  • Connect the best of the past with the best of the future, with contemporary design updates to classic products. This means being immune to short-term irrelevant trends and evolving and defining iconic products
  • Partner with contemporary ambassadors that are relevant to a modern audience but uphold the values your brand has been built on. This means your brand and products can transcend the age of the consumer
  • Use your unique heritage as the foundation for your product range architecture projects. This reinforces original brand meaning in every future product expression, and means products become archetypal
  • Ensure product design is driven by tradition, authenticity and detail. Products should evolve through small and subtle changes, so products of today remain recognisable to our ancestors

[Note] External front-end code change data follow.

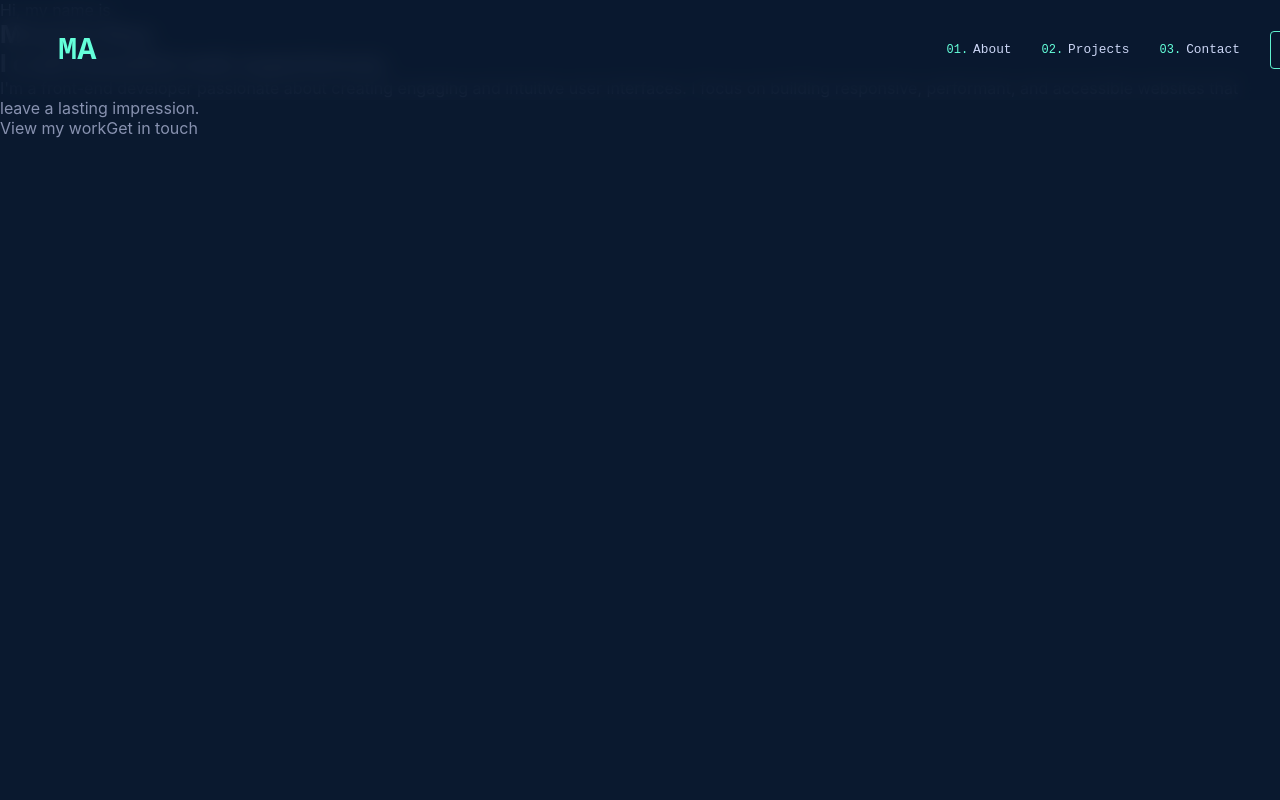
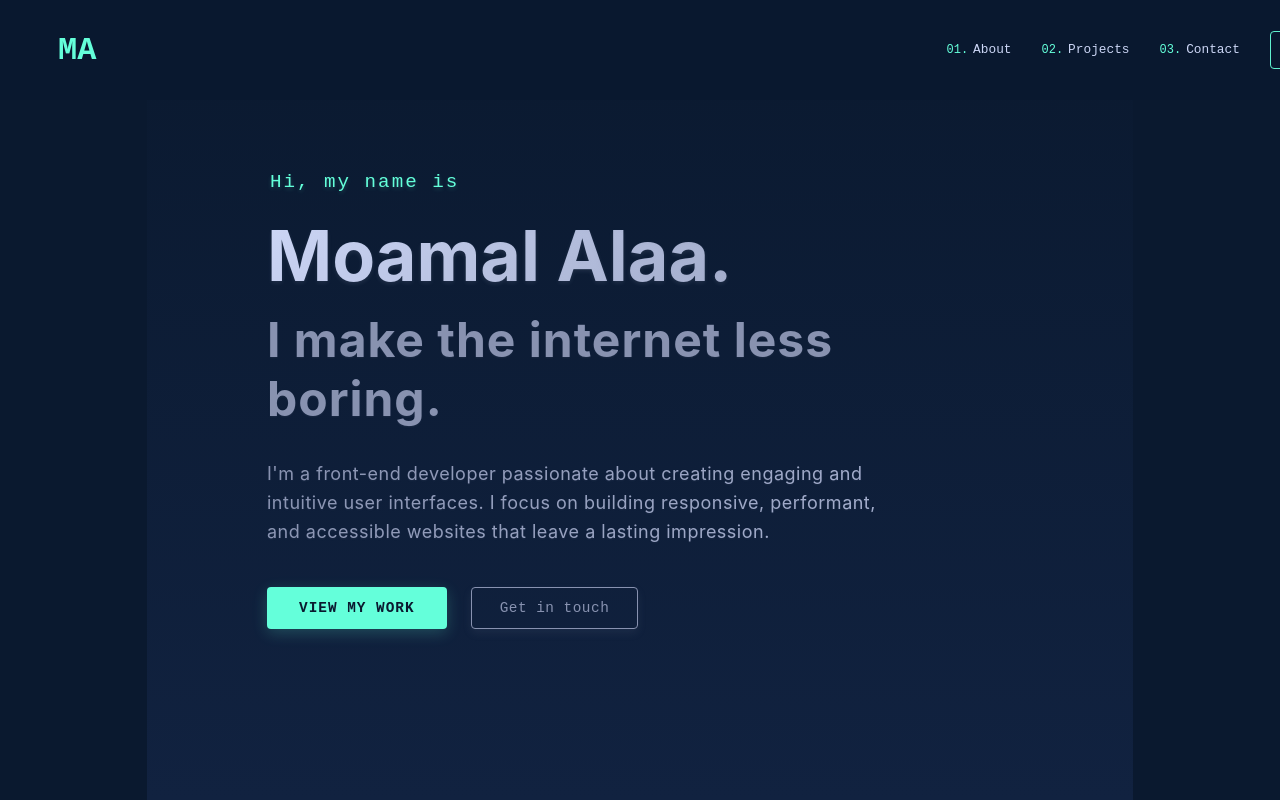
Before and after one commit to Moamal-2000/moamal-alaa, a Next.js app: page / in a window 1280 px wide. Built offline with nearby package versions, Linux system fonts and the light colour scheme.

Commit message:
style: edit "what i do title" in HeroSection & add styles

```diff
--- a/src/components/Home/HeroSection/HeroSection.jsx
+++ b/src/components/Home/HeroSection/HeroSection.jsx
@@ -5,8 +5,8 @@ const HeroSection = () => {
     <section className={s.heroSection} id="hero">
       <div className={s.content}>
         <p className={s.preHeading}>Hi, my name is</p>
-        <h1 className={s.myName}>Moamal Alaa</h1>
-        <h2 className={s.whatIDo}>I craft beautiful web experiences.</h2>
+        <h1 className={s.myName}>Moamal Alaa.</h1>
+        <h2 className={s.whatIDo}>I make the internet less boring.</h2>
 
         <p className={s.description}>
           I'm a front-end developer passionate about creating engaging and
--- a/src/components/Home/HeroSection/HeroSection.module.scss
+++ b/src/components/Home/HeroSection/HeroSection.module.scss
@@ -1,19 +1,129 @@
-.heroSection {}
+.heroSection {
+  min-height: 100dvh;
+  display: flex;
+  align-items: center;
+  justify-content: center;
+  position: relative;
+  padding-top: 100px;
+  background: linear-gradient(180deg, #0a192f, #112240);
+  overflow: hidden;
+  margin: 0 147px;
+  padding: 0 100px;
+}
 
-.heroSection .content {}
+.heroSection .content {
+  position: relative;
+  z-index: 2;
+  max-width: 800px;
+  width: 100%;
+  padding: 0 20px;
+  animation: fadeInUp 1s ease;
+}
 
-.content .preHeading {}
+.content .preHeading {
+  background: linear-gradient(90deg, #64ffda, #64ffda);
+  margin-bottom: 24px;
+  margin-left: 3px;
+  font-family: var(--font-mono);
+  color: #64ffda;
+  font-weight: 400;
+  font-size: 1.2rem;
+  letter-spacing: 2px;
+  -webkit-background-clip: text;
+  -webkit-text-fill-color: transparent;
+  text-shadow: 0 2px 4px rgba(100, 255, 218, .2);
+  animation: fadeInUp 1s ease .2s forwards;
+  // opacity: 0;
+  // transform: translateY(20px);
+}
 
-.content .myName {}
+.content .myName {
+  background: linear-gradient(135deg, #ccd6f6, #8892b0);
+  margin-bottom: 16px;
+  font-size: 4.375rem;
+  line-height: 1.1;
+  color: #ccd6f6;
+  font-weight: 700;
+  -webkit-background-clip: text;
+  -webkit-text-fill-color: transparent;
+  text-shadow: 0 2px 4px rgba(204, 214, 246, 0.1);
+  animation: fadeInUp 1s ease .4s forwards;
+  // opacity: 0;
+  // transform: translateY(20px);
+}
 
-.content .whatIDo {}
+.content .whatIDo {
+  margin-bottom: 32px;
+  font-size: 3rem;
+  color: #8892b0;
+  font-weight: 700;
+  letter-spacing: 1px;
+  text-shadow: 0 1px 2px rgba(136, 146, 176, 0.1);
+  animation: fadeInUp 1s ease .6s forwards;
+  // opacity: 0;
+  // transform: translateY(20px);
+}
 
-.content .description {}
+.content .description {
+  background: linear-gradient(135deg, #8892b0, #a8b2d1);
+  margin-bottom: 40px;
+  font-size: 1.125rem;
+  color: #8892b0;
+  max-width: 610px;
+  line-height: 1.6;
+  letter-spacing: .5px;
+  -webkit-background-clip: text;
+  -webkit-text-fill-color: transparent;
+  text-shadow: 0 1px 2px rgba(136, 146, 176, 0.1);
+  animation: fadeInUp 1s ease .8s forwards;
+  // opacity: 0;
+  // transform: translateY(20px);
+}
 
-.content .buttons {}
+.content .buttons {
+  display: flex;
+  align-items: center;
+  gap: 24px;
+  animation: fadeInUp 1s ease 1s forwards;
+  // opacity: 0;
+  // transform: translateY(20px);
+}
 
-.content .buttons a {}
+.content .buttons a {
+  display: inline-block;
+  padding: 12px 28px;
+  border-radius: 4px;
+  font-family: var(--font-mono);
+  font-weight: 400;
+  letter-spacing: .5px;
+  font-size: .9rem;
+  overflow: hidden;
+  position: relative;
+  z-index: 1;
+  transition:
+    color .3s ease,
+    background-color .3s ease,
+    border-color .3s ease,
+    box-shadow .3s ease,
+    transform .3s ease,
+    opacity .3s ease;
+}
 
-.content .buttons .viewWorkBtn {}
+.content .buttons .viewWorkBtn {
+  border: none;
+  background: linear-gradient(135deg, #64ffda, #64ffda);
+  color: #0a192f;
+  text-transform: uppercase;
+  letter-spacing: 1px;
+  font-weight: 600;
+  padding: 13px 32px;
+  box-shadow: 0 4px 15px rgba(100, 255, 218, 0.2);
+  overflow: hidden;
+}
 
-.content .buttons .getInTouchBtn {}
+.content .buttons .getInTouchBtn {
+  background: transparent;
+  color: #8892b0;
+  border: 1px solid #8892b0;
+  box-shadow: 0 4px 10px rgba(136, 146, 176, .1);
+}
```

  • Understand that value of your brand’s historical positive impact and build on your heritage of doing the right thing. This creates a deeper emotional connection based on cultural importance
  • Always celebrate provenance and the unique meaning of your place of origin in the eyes of the world. This helps embed your brand in the national psyche as a pioneer and an original that matters

 

This article was taken from Transform magazine Q4, 2023. You can subscribe to the print edition here.